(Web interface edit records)
+===+
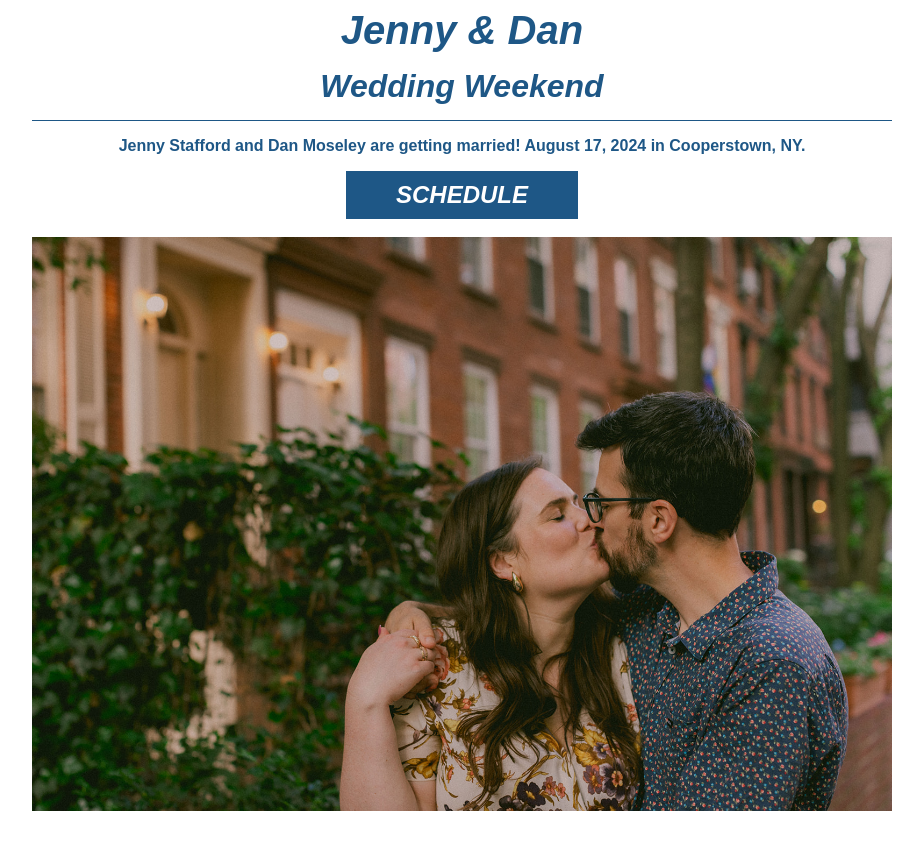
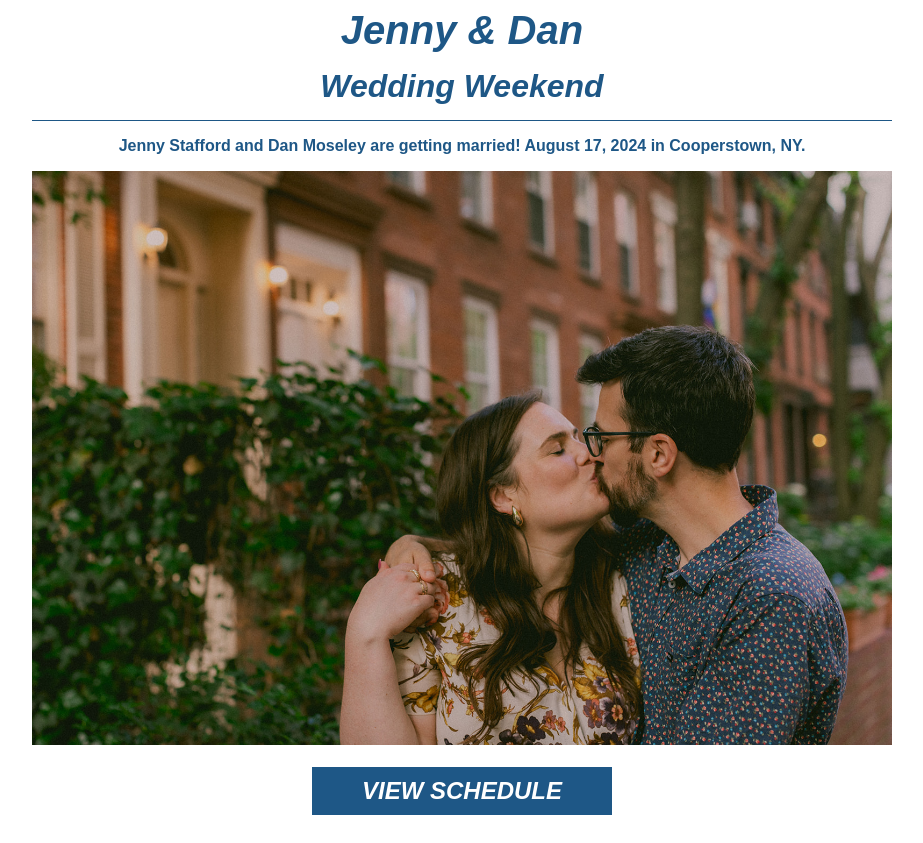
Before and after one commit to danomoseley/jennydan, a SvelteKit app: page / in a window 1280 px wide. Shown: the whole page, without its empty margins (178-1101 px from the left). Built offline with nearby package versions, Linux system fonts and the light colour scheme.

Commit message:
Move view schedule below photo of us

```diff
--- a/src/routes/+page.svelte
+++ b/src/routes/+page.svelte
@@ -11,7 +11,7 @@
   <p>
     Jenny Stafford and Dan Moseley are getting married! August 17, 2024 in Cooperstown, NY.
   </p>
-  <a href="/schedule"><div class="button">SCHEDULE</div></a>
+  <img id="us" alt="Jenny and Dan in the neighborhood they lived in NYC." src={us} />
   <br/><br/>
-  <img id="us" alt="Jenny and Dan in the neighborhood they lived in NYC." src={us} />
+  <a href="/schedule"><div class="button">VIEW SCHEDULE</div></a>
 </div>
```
+===+
WHAT YOU SHOULD DO
Which lines in the records contain the word "schedule"? Copy each one.

ANSWER AREA
Move view schedule below photo of us
-  <a href="/schedule"><div class="button">SCHEDULE</div></a>
+  <a href="/schedule"><div class="button">VIEW SCHEDULE</div></a>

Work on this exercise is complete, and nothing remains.